[Opening MATERIAL SHOWN section]

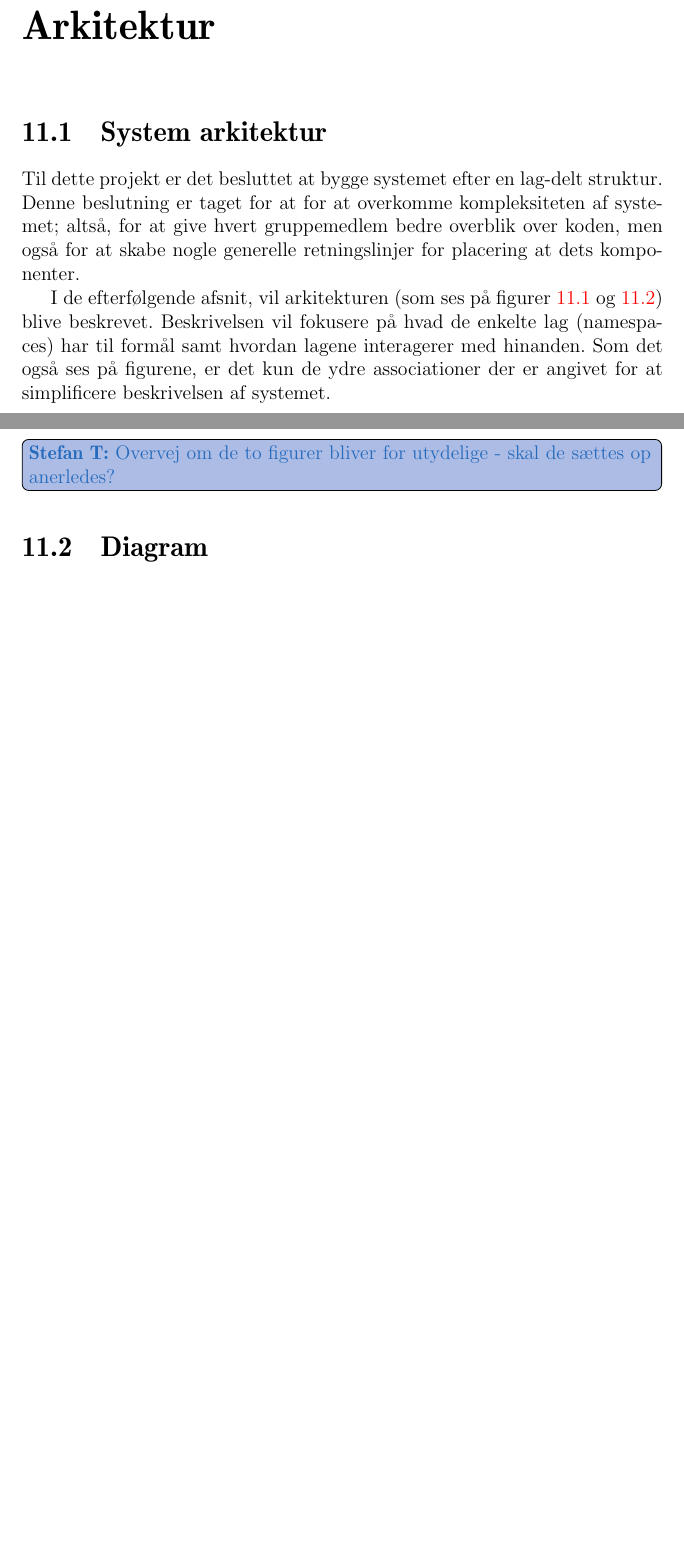
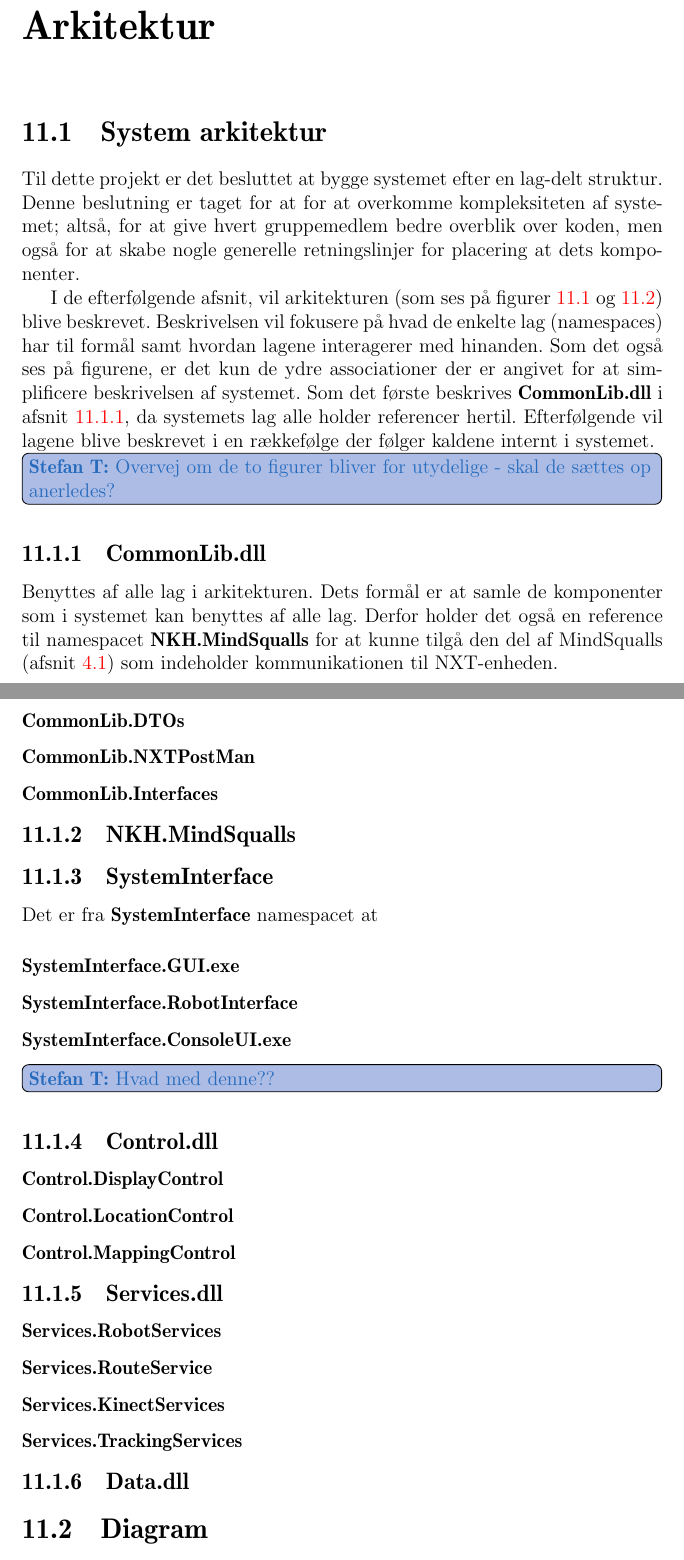
Before and after one commit to Thalmann/sw505-rapport, a LaTeX thesis (main.tex, which reads indhold/systemarkitektur.tex): two parts of pages 85 and 86 of 98 before the commit and two parts of pages 85 and 88 of 98 after it, joined at a grey line, cut so that both start at the same text, the shorter picture padded with empty space. Compiled offline with pdfLaTeX.

Commit message:
Finished introduction to section and added 'CommonLib.dll'

```diff
--- a/indhold/systemarkitektur.tex
+++ b/indhold/systemarkitektur.tex
@@ -5,3 +5,5 @@ Denne beslutning er taget for at for at overkomme kompleksiteten af systemet; al
 I de efterfølgende afsnit, vil arkitekturen (som ses på  \cref{arkitektur:klassediagram:1,arkitektur:klassediagram:2}) blive beskrevet.
 Beskrivelsen vil fokusere på hvad de enkelte lag (namespaces) har til formål samt hvordan lagene interagerer med hinanden.
 Som det også ses på figurene, er det kun de ydre associationer der er angivet for at simplificere beskrivelsen af systemet.
+Som det første beskrives \textbf{CommonLib.dll} i \cref{arkitektur:commonlib}, da systemets lag alle holder referencer hertil.
+Efterfølgende vil lagene blive beskrevet i en rækkefølge der følger kaldene internt i systemet.
@@ -50,3 +22,52 @@ Som det også ses på figurene, er det kun de ydre associationer der er angivet
 \caption{Viser namespacet \textbf{CommonLib.dll} (uden interne associationer) som er en del af den lagdelte systemarkitektur. De fleste lag i arkitekturen har associationer til netop \textbf{CommonLib.dll}, der indeholder de elementer som benyttes af alle lag. De refererende namespaces kan ses på \cref{arkitektur:klassediagram:1}.}
 \label{arkitektur:klassediagram:2}
 \end{figure}
+
+\subsection{CommonLib.dll}\label{arkitektur:commonlib}
+Benyttes af alle lag i arkitekturen.
+Dets formål er at samle de komponenter som i systemet kan benyttes af alle lag.
+Derfor holder det også en reference til namespacet \textbf{NKH.MindSqualls} for at kunne tilgå den del af MindSqualls (\cref{mindsqualls}) som indeholder kommunikationen til NXT-enheden.
+
+\subsubsection{CommonLib.DTOs}
+
+
+\subsubsection{CommonLib.NXTPostMan}
+
+\subsubsection{CommonLib.Interfaces}
+
+\subsection{NKH.MindSqualls}\label{arkitektur:mindsqualls}
+
+
+\subsection{SystemInterface}\label{arkitektur:systeminterface}
+Det er fra \textbf{SystemInterface} namespacet at
+
+\subsubsection{SystemInterface.GUI.exe}
+
+\subsubsection{SystemInterface.RobotInterface}
+
+\subsubsection{SystemInterface.ConsoleUI.exe}
+\thilemann{Hvad med denne??}
+
+\subsection{Control.dll}\label{arkitektur:control}
+
+
+\subsubsection{Control.DisplayControl}
+
+\subsubsection{Control.LocationControl}
+
+\subsubsection{Control.MappingControl}
+
+
+\subsection{Services.dll}\label{arkitektur:services}
+
+
+\subsubsection{Services.RobotServices}
+
+\subsubsection{Services.RouteService}
+
+\subsubsection{Services.KinectServices}
+
+\subsubsection{Services.TrackingServices}
+
+
+\subsection{Data.dll}\label{arkitektur:data}
```
Also changed, not shown: indhold/systemarkitektur.tex (30 more changed lines).
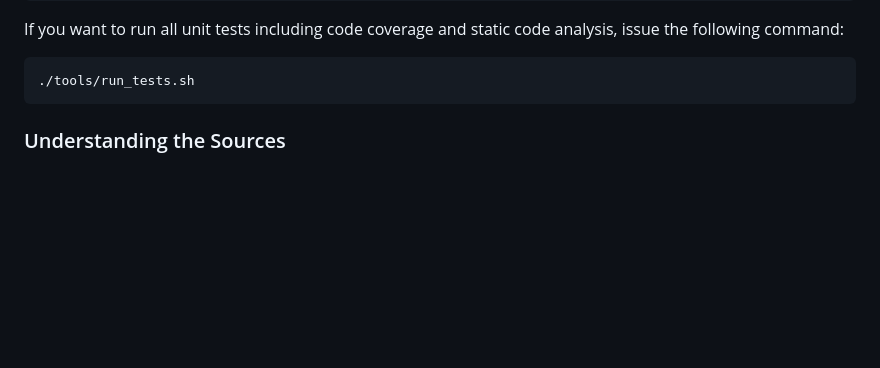
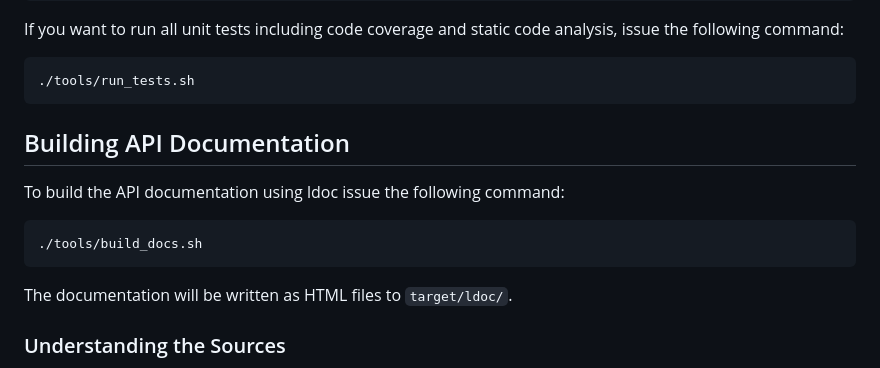
Before and after one commit to exasol/virtual-schema-common-lua, a Markdown page: doc/developer_guide/developer_guide.md, the part around the change. Rendered like a GitHub page; blank space fills up the shorter version.

Commit message:
Document how to build documentation

````diff
--- a/doc/developer_guide/developer_guide.md
+++ b/doc/developer_guide/developer_guide.md
@@ -65,6 +65,16 @@ If you want to run all unit tests including code coverage and static code analys
 ```bash
 ./tools/run_tests.sh
 ```
+
+## Building API Documentation
+
+To build the API documentation using ldoc issue the following command:
+
+```bash
+./tools/build_docs.sh
+```
+
+The documentation will be written as HTML files to `target/ldoc/`.
 
 ### Understanding the Sources
 
````
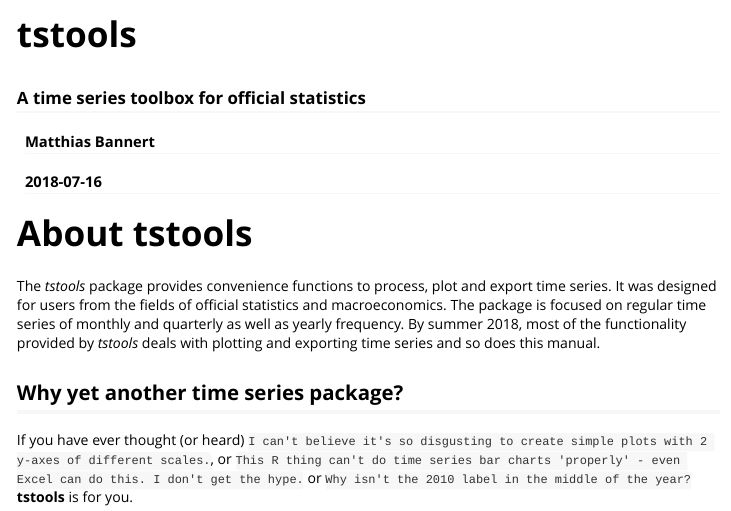
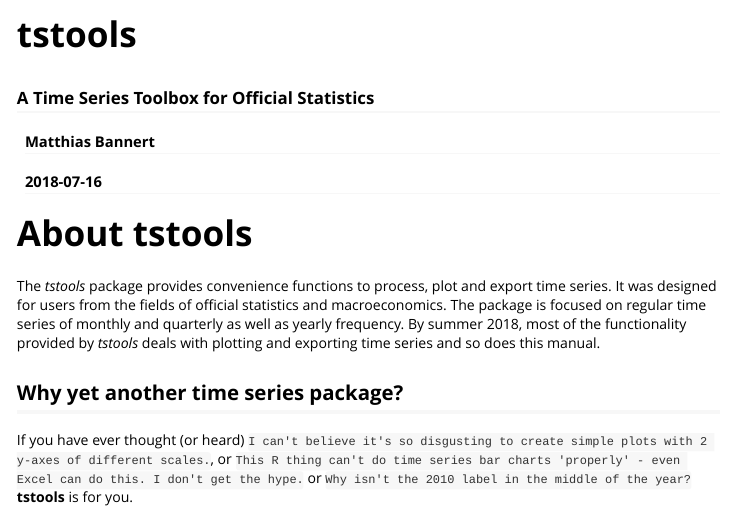
Before and after one commit to KOF-ch/tstools, an R Markdown document (vignettes/tstools.Rmd): the page in a window 1100 px wide, from its top. Rendered offline with R 4.5, knitr and Pandoc, with nearby package versions; code that draws random numbers runs with fixed seeds of ours; some code elsewhere in the file could not run offline.

Commit message:
fixed vignette title

```diff
--- a/vignettes/tstools.Rmd
+++ b/vignettes/tstools.Rmd
@@ -1,12 +1,12 @@
 ---
 title: "tstools"
-subtitle: "A time series toolbox for official statistics"
+subtitle: "A Time Series Toolbox for Official Statistics"
 author: "Matthias Bannert"
 date: "`r Sys.Date()`"
 output: rmarkdown::html_vignette
 vignette: >
-  \VignetteIndexEntry{Vignette Title}
-  %\VignetteEngine{knitr::rmarkdown}
+  \VignetteIndexEntry{A Time Series Toolbox for Official Statistics}
+  \VignetteEngine{knitr::rmarkdown}
   \usepackage[utf8]{inputenc}
 ---
 
```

[Closing MATERIAL SHOWN section]

• [TASK TO CARRY OUT]
A faithful copy of every record is needed here. Leave the images out of it.

• [RESPONSE BOX]
Before and after one commit to Thalmann/sw505-rapport, a LaTeX thesis (main.tex, which reads indhold/systemarkitektur.tex): two parts of pages 85 and 86 of 98 before the commit and two parts of pages 85 and 88 of 98 after it, joined at a grey line, cut so that both start at the same text, the shorter picture padded with empty space. Compiled offline with pdfLaTeX.

Commit message:
Finished introduction to section and added 'CommonLib.dll'

```diff
--- a/indhold/systemarkitektur.tex
+++ b/indhold/systemarkitektur.tex
@@ -5,3 +5,5 @@ Denne beslutning er taget for at for at overkomme kompleksiteten af systemet; al
 I de efterfølgende afsnit, vil arkitekturen (som ses på  \cref{arkitektur:klassediagram:1,arkitektur:klassediagram:2}) blive beskrevet.
 Beskrivelsen vil fokusere på hvad de enkelte lag (namespaces) har til formål samt hvordan lagene interagerer med hinanden.
 Som det også ses på figurene, er det kun de ydre associationer der er angivet for at simplificere beskrivelsen af systemet.
+Som det første beskrives \textbf{CommonLib.dll} i \cref{arkitektur:commonlib}, da systemets lag alle holder referencer hertil.
+Efterfølgende vil lagene blive beskrevet i en rækkefølge der følger kaldene internt i systemet.
@@ -50,3 +22,52 @@ Som det også ses på figurene, er det kun de ydre associationer der er angivet
 \caption{Viser namespacet \textbf{CommonLib.dll} (uden interne associationer) som er en del af den lagdelte systemarkitektur. De fleste lag i arkitekturen har associationer til netop \textbf{CommonLib.dll}, der indeholder de elementer som benyttes af alle lag. De refererende namespaces kan ses på \cref{arkitektur:klassediagram:1}.}
 \label{arkitektur:klassediagram:2}
 \end{figure}
+
+\subsection{CommonLib.dll}\label{arkitektur:commonlib}
+Benyttes af alle lag i arkitekturen.
+Dets formål er at samle de komponenter som i systemet kan benyttes af alle lag.
+Derfor holder det også en reference til namespacet \textbf{NKH.MindSqualls} for at kunne tilgå den del af MindSqualls (\cref{mindsqualls}) som indeholder kommunikationen til NXT-enheden.
+
+\subsubsection{CommonLib.DTOs}
+
+
+\subsubsection{CommonLib.NXTPostMan}
+
+\subsubsection{CommonLib.Interfaces}
+
+\subsection{NKH.MindSqualls}\label{arkitektur:mindsqualls}
+
+
+\subsection{SystemInterface}\label{arkitektur:systeminterface}
+Det er fra \textbf{SystemInterface} namespacet at
+
+\subsubsection{SystemInterface.GUI.exe}
+
+\subsubsection{SystemInterface.RobotInterface}
+
+\subsubsection{SystemInterface.ConsoleUI.exe}
+\thilemann{Hvad med denne??}
+
+\subsection{Control.dll}\label{arkitektur:control}
+
+
+\subsubsection{Control.DisplayControl}
+
+\subsubsection{Control.LocationControl}
+
+\subsubsection{Control.MappingControl}
+
+
+\subsection{Services.dll}\label{arkitektur:services}
+
+
+\subsubsection{Services.RobotServices}
+
+\subsubsection{Services.RouteService}
+
+\subsubsection{Services.KinectServices}
+
+\subsubsection{Services.TrackingServices}
+
+
+\subsection{Data.dll}\label{arkitektur:data}
```
Also changed, not shown: indhold/systemarkitektur.tex (30 more changed lines).
Before and after one commit to exasol/virtual-schema-common-lua, a Markdown page: doc/developer_guide/developer_guide.md, the part around the change. Rendered like a GitHub page; blank space fills up the shorter version.

Commit message:
Document how to build documentation

````diff
--- a/doc/developer_guide/developer_guide.md
+++ b/doc/developer_guide/developer_guide.md
@@ -65,6 +65,16 @@ If you want to run all unit tests including code coverage and static code analys
 ```bash
 ./tools/run_tests.sh
 ```
+
+## Building API Documentation
+
+To build the API documentation using ldoc issue the following command:
+
+```bash
+./tools/build_docs.sh
+```
+
+The documentation will be written as HTML files to `target/ldoc/`.
 
 ### Understanding the Sources
 
````
Before and after one commit to KOF-ch/tstools, an R Markdown document (vignettes/tstools.Rmd): the page in a window 1100 px wide, from its top. Rendered offline with R 4.5, knitr and Pandoc, with nearby package versions; code that draws random numbers runs with fixed seeds of ours; some code elsewhere in the file could not run offline.

Commit message:
fixed vignette title

```diff
--- a/vignettes/tstools.Rmd
+++ b/vignettes/tstools.Rmd
@@ -1,12 +1,12 @@
 ---
 title: "tstools"
-subtitle: "A time series toolbox for official statistics"
+subtitle: "A Time Series Toolbox for Official Statistics"
 author: "Matthias Bannert"
 date: "`r Sys.Date()`"
 output: rmarkdown::html_vignette
 vignette: >
-  \VignetteIndexEntry{Vignette Title}
-  %\VignetteEngine{knitr::rmarkdown}
+  \VignetteIndexEntry{A Time Series Toolbox for Official Statistics}
+  \VignetteEngine{knitr::rmarkdown}
   \usepackage[utf8]{inputenc}
 ---
 
```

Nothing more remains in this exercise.